An attempt to visit every suburb in Sydney.

We're delving deeper into the city's Northwest , with a post I'm going to have a little bit of fun with. Marsden Park

Team America: Marsden Park

We're delving deeper into the city's Northwest, with a post I'm going to have a little bit of fun with.

Marsden Park

So Marsden Park is a big, wide suburb. It's a stone's throw from Schofields and Colebee, which I've just covered, and I'll immediately call out that I'm not going to detail the whole place.

The suburb has three main areas to be aware of, I'll mainly be delving into one of them.

You may remember back in Campbelltown that I took a stroll down Cholesterol Corner, Sydney's own Sunset Boulevard, featuring all of the world's finest fattening fried fast food from Freedomville on one strip of road (if not, go check it out, I'll be here waiting).

Cholesterol Corner is Southwest Sydney's tribute to our friends across The Pacific, but Northwest has given it a red hot go as well.

As soon as you cross into the suburb from its southeast border, you hit Sydney Business Park.

Now, when you hear business park, you normally think about some boring office buildings in the middle of nowhere, but not here.

Here, you get big-ole American style big-box retailers. This is the kind of place where you drive from one shop to the other.

OK, Bunnings and Aldi, nothing too American here.

An Ikea, yes they need the space.

A Lindt factory outlet,

where you can buy your candy by the pound-full.

Of course, however, the highlight of the show is Costco, the members only hypermarket where the answer to "how much of that do you need?" is always "one pallet's worth, please".

I was even lucky enough to come across a real American pickup truck in the carpark (sorry, parking lot).

Those things aren't known for being great on gas. Luckily, Costco has a servo as well.

As if purely to prove the point, across the road from the shops is a drive-thru Starbucks. I didn't even know we had those in this country.

Now with all that, you really might think you are in America. Reality comes crashing back down though, when you notice that the footpath (sidewalk) has cycling lanes,

and that you can even catch a bus to the shops like some sort of communist.

I was feeling particularly free, so naturally my lunch today was the local cuisine.

You may have spotted this already in one of the pickup truck photos above, but these shops actually neighbour a large mosque.

This is Masjid Bait-Ul Huda (according to the sign anyway) and is run by the Ahmadiyya Muslim community, which Wikipedia tells me is a type of Islam originating out of India in the 19th century.

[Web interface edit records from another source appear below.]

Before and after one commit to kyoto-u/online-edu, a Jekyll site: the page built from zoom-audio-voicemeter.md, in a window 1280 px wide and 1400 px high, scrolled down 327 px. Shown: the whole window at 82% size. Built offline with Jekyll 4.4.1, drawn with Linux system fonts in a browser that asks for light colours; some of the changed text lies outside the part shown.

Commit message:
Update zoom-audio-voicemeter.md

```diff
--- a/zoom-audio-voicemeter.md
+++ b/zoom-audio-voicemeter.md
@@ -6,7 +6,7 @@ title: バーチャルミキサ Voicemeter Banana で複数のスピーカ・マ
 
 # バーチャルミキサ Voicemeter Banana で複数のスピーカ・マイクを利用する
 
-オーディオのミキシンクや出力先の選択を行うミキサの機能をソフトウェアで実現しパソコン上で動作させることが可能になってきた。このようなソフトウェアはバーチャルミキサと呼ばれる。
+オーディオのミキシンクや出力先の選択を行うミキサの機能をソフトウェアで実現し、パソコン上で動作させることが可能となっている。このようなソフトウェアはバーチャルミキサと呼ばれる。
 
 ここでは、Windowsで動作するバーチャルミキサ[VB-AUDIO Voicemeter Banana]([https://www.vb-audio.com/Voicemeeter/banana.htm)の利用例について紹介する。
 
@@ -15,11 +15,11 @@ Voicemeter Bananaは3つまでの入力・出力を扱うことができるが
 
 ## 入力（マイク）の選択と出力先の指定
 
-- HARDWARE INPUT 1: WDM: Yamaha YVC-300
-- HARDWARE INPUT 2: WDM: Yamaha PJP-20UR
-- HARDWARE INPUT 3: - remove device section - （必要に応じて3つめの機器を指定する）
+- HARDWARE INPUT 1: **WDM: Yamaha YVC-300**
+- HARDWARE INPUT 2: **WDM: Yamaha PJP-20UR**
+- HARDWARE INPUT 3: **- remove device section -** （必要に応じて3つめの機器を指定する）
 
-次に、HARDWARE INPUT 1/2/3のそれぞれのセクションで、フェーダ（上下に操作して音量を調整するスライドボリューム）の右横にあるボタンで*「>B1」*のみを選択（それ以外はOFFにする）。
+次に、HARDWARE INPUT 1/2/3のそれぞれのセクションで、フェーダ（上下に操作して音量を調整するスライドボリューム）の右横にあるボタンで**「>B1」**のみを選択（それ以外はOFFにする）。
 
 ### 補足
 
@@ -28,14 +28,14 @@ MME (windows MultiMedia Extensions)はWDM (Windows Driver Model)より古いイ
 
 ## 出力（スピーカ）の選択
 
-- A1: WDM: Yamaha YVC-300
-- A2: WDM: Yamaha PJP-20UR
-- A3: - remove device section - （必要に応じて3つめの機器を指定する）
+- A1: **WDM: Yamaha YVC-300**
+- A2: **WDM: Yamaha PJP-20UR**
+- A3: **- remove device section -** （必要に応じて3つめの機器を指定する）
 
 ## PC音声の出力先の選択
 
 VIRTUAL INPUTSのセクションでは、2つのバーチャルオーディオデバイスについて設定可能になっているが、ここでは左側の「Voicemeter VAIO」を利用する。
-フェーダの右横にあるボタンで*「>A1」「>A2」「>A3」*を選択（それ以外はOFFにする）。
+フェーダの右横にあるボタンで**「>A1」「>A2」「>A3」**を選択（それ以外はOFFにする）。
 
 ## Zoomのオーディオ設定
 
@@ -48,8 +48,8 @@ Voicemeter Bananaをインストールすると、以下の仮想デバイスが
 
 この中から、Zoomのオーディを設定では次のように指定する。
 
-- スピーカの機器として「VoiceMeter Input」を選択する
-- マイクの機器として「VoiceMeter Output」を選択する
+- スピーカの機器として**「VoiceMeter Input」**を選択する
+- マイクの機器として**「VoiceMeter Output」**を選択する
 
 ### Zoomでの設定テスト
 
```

If any Ahmadis are reading this, I like your building.

At the start of this post, I mentioned that this suburb has three main areas. I've now gone over one, and am not going to spend too much time on the others.

The suburb is divided by the busy Richmond Road (the road with the Starbucks drive-thru). Naturally, this is the highway of sorts which leads to Richmond, and it's actually quite a pretty road, with the blue mountains visible clearly in the distance (apologies for the rubbish photo, safety first!)

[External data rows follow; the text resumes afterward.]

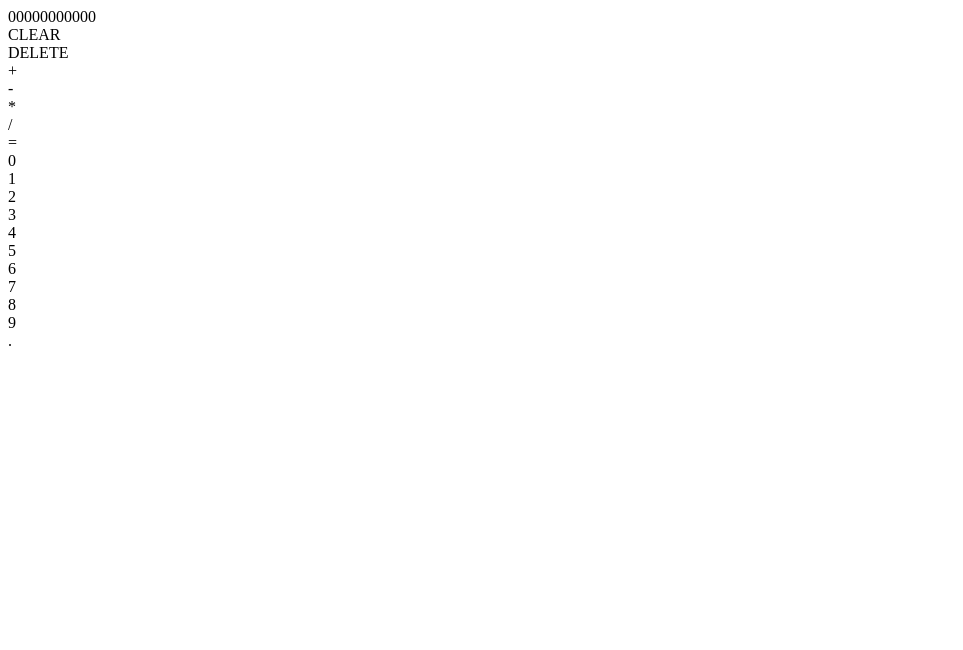
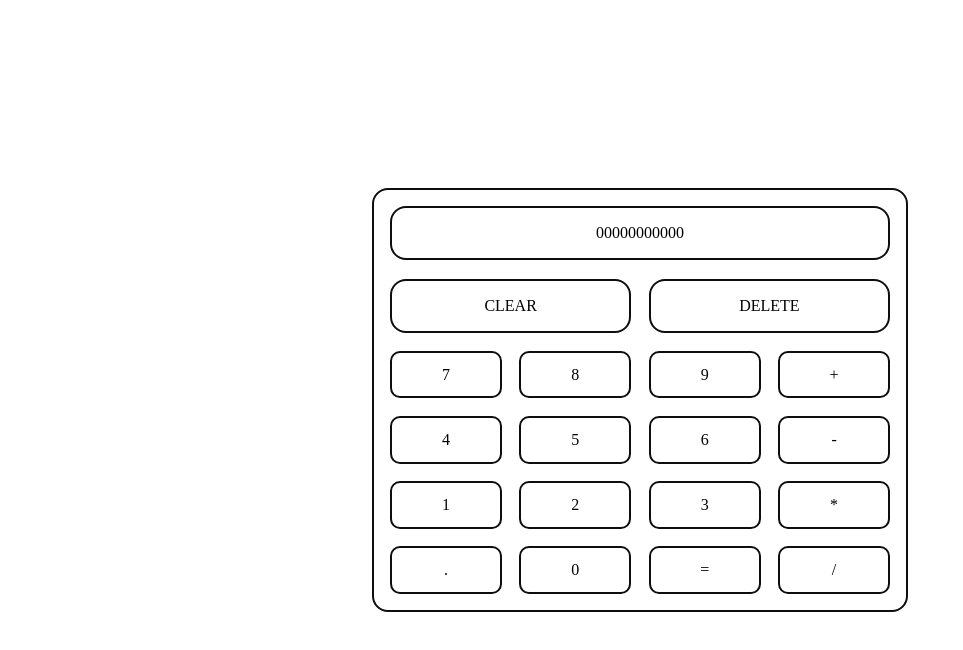
Before and after one commit to TNTtato/Calculator, a plain HTML site: page index.html in a window 1280 px wide. Shown: the whole page, without its empty margins (0-963 px from the left). Drawn offline with Linux system fonts and the light colour scheme.

Commit message:
keyboard layout

```diff
--- a/index.html
+++ b/index.html
@@ -4,30 +4,32 @@
   <meta charset="UTF-8">
   <meta http-equiv="X-UA-Compatible" content="IE=edge">
   <meta name="viewport" content="width=device-width, initial-scale=1.0">
+  <link rel="stylesheet" href="./style.css">
+  <script src="./script.js" defer></script>
   <title>Calculator</title>
 </head>
 <body>
-  <div class="container" id="container">
+  <div class="calculator" id="calculator">
     <div class="display" id="display">00000000000</div>
     <div class="keyboard-container" id="keyboard-container">
       <div class="controls" id="clear">CLEAR</div>
       <div class="controls" id="delete">DELETE</div>
+      <div class="digits" id="seven">7</div>
+      <div class="digits" id="eight">8</div>
+      <div class="digits" id="nine">9</div>
       <div class="operators" id="plus">+</div>
+      <div class="digits" id="four">4</div>
+      <div class="digits" id="five">5</div>
+      <div class="digits" id="six">6</div>
       <div class="operators" id="minus">-</div>
-      <div class="operators" id="product">*</div>
-      <div class="operators" id="division">/</div>
-      <div class="operators" id="equal">=</div>
-      <div class="digits" id="zero">0</div>
       <div class="digits" id="one">1</div>
       <div class="digits" id="two">2</div>
       <div class="digits" id="three">3</div>
-      <div class="digits" id="four">4</div>
-      <div class="digits" id="five">5</div>
-      <div class="digits" id="six">6</div>
-      <div class="digits" id="seven">7</div>
-      <div class="digits" id="eight">8</div>
-      <div class="digits" id="nine">9</div>
+      <div class="operators" id="product">*</div>
       <div class="point" id="point">.</div>
+      <div class="digits" id="zero">0</div>
+      <div class="operators" id="equal">=</div>
+      <div class="operators" id="division">/</div>
     </div>
   </div>
 </body>
--- a/style.css
+++ b/style.css
@@ -0,0 +1,41 @@
+body {
+  margin: 0;
+  padding: 0;
+  height: 100vh;
+  display: flex;
+  align-items: center;
+  justify-content: center;
+}
+
+.calculator {
+  width: 500px;
+  height: auto;
+  text-align: center;
+}
+
+.calculator, .display, .controls {
+  border-radius: 1em;
+  padding: 1rem;
+  border: 2px solid rgb(15, 14, 14);
+}
+
+.digits, .operators, .point {
+  padding: 0.8rem;
+  border: 2px solid rgb(15, 14, 14);
+  border-radius: 10px;
+}
+
+.keyboard-container {
+  margin-top: 1.2rem;
+  display: grid;
+  grid-template-columns: repeat(4, 1fr);
+  grid-template-rows: repeat(5);
+  gap: 1.1rem;
+}
+
+#clear {
+  grid-column: 1/3;
+}
+#delete {
+  grid-column: 3/5;
+}
```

There are two main places you can hit when you turn off Richmond Road in Marsden Park.

The first is a big new housing development (currently a work in progress) which looks 99% the same as the ones we've just seen in the past two suburbs, so I'll leave it at this Google Maps photo showing us all the lovely black roofed houses spaced 2cm apart. No trees required.

The other side is straight up Sydney-by-technicality rural roads, where the the houses are wide, the space is abundant and the trees are plenty.

And with that, I drove off to the next suburb.

Marsden Park: We're going to build a suburb, and we're going to make Melbourne pay for it.

Thanks for reading this one, I had a lot of fun writing it. If you enjoyed it, please feel free to share it with your friends.


  1. Lol this is funny, what a great site!

  2. If you came here less than 6 years ago, Marsden Park was entirely farm land and acreages. It is amazing how almost overnight all the big box retail popped up along with the postage stamp sized blocks of new housing estate!

    1. It's quite remarkable how quickly some suburbs have just been plonked down. You can see more of this in nearby Kellyville and The Ponds.